Susan Rosenberg Jones —Second Time Around
After having been married for 32 years my husband passed away in 2008, after a long illness. Once widowed, I experienced the confusing and mixed feelings of grief: guilt, loneliness, regrets, indelible memories of loving glances, hugs, and laughs. In 2009 I decided to try online dating because I wanted to meet a man for an occasional movie or dinner date.
The second man I met online was Joel, and we felt a bond right away. Soon after, I closed my account on JDate. We married in January of 2012 in a lovely ceremony at home. I hadn’t expected to fall in love, but I did. To my surprise and delight, I found that I could deeply love this wonderful man who entered my life, while holding dear the memories of my first husband.
Having been in a long-term marriage, I came to this new relationship with the tools in place to be a good wife. We quickly fell into the routine and ease of being a stable married couple, except that we were newlyweds in our 60's. There is humor in that. For one thing, our bodies are not supple and streamlined the way they were when we were young. We both come with a lot of baggage, and at our ages, it’s no big deal, nothing to get excited about. We’ve both seen a lot, done a lot, and have higher thresholds for idiosyncratic behavior than in our 20’s and 30’s.

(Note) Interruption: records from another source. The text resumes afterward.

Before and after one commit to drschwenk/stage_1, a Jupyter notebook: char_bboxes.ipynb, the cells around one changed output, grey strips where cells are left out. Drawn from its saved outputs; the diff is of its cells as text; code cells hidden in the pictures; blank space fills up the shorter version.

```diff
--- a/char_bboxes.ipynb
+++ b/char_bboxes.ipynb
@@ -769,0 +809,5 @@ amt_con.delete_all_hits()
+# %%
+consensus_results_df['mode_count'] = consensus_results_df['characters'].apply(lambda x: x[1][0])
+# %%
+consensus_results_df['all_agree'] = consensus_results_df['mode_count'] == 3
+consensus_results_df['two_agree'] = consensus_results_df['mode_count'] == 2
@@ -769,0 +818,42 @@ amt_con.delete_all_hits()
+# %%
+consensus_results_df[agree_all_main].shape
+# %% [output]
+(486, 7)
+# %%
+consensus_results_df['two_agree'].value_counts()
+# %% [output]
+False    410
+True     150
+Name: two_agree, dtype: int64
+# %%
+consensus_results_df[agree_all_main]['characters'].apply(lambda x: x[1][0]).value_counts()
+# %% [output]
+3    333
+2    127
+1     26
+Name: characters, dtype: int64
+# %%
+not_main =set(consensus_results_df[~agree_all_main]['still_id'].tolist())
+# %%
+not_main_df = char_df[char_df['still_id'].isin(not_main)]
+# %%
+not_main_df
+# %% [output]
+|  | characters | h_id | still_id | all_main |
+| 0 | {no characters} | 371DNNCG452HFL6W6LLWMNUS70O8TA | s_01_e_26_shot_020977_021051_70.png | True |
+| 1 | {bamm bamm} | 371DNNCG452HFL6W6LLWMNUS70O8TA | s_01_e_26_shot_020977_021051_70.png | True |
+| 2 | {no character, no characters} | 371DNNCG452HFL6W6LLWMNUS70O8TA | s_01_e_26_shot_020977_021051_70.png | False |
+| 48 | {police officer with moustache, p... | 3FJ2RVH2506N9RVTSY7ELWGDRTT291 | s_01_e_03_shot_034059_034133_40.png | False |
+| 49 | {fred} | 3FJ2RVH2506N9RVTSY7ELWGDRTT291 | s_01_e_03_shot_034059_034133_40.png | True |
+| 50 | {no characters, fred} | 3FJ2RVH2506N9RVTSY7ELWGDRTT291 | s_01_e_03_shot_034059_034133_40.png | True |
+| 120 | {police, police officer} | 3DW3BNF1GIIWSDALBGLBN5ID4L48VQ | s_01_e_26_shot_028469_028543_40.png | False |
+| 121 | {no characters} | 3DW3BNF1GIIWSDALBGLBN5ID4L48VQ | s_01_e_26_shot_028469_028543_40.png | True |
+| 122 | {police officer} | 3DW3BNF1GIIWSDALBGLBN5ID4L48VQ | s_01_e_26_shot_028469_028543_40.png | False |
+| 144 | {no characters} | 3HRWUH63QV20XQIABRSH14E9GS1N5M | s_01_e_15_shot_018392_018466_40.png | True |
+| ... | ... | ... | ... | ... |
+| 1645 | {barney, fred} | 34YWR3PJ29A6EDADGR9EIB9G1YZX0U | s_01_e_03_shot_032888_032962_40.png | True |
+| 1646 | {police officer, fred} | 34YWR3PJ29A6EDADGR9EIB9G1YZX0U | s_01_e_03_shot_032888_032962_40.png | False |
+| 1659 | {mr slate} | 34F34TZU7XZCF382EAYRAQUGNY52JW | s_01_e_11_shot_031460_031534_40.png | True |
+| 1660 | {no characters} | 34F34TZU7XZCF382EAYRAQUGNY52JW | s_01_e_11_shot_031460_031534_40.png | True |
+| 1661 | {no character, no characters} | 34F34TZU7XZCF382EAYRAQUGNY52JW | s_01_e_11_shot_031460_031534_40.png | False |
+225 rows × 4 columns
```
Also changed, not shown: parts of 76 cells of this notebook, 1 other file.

In this series, Second Time Around, I delight in observing my new husband as he goes about living day to day. We both know that life is short, and perhaps because of our new found love and comfort, can journey through this life with a certain enthusiasm. We feel secure, yet we know we’re lucky.
Susan Rosenberg Jones was born and raised in Boston, and moved to New York City in 1976. She has worked as a custom black and white printer, a picture agent in stock photography, and as a photographer of portraits and events. In 2011 she began work on Building 1, a series about her neighbors in the apartment complex in Tribeca where she’d lived since 1984. In 2012 she married her second husband, Joel. As a tangent to her photographs of her neighbors, she began shooting in her own home, and Joel was a willing subject. From this practice, Susan’s body of work, titled Second Time Around emerged. Susan explores her feelings about growing older, family and community connections, through photography.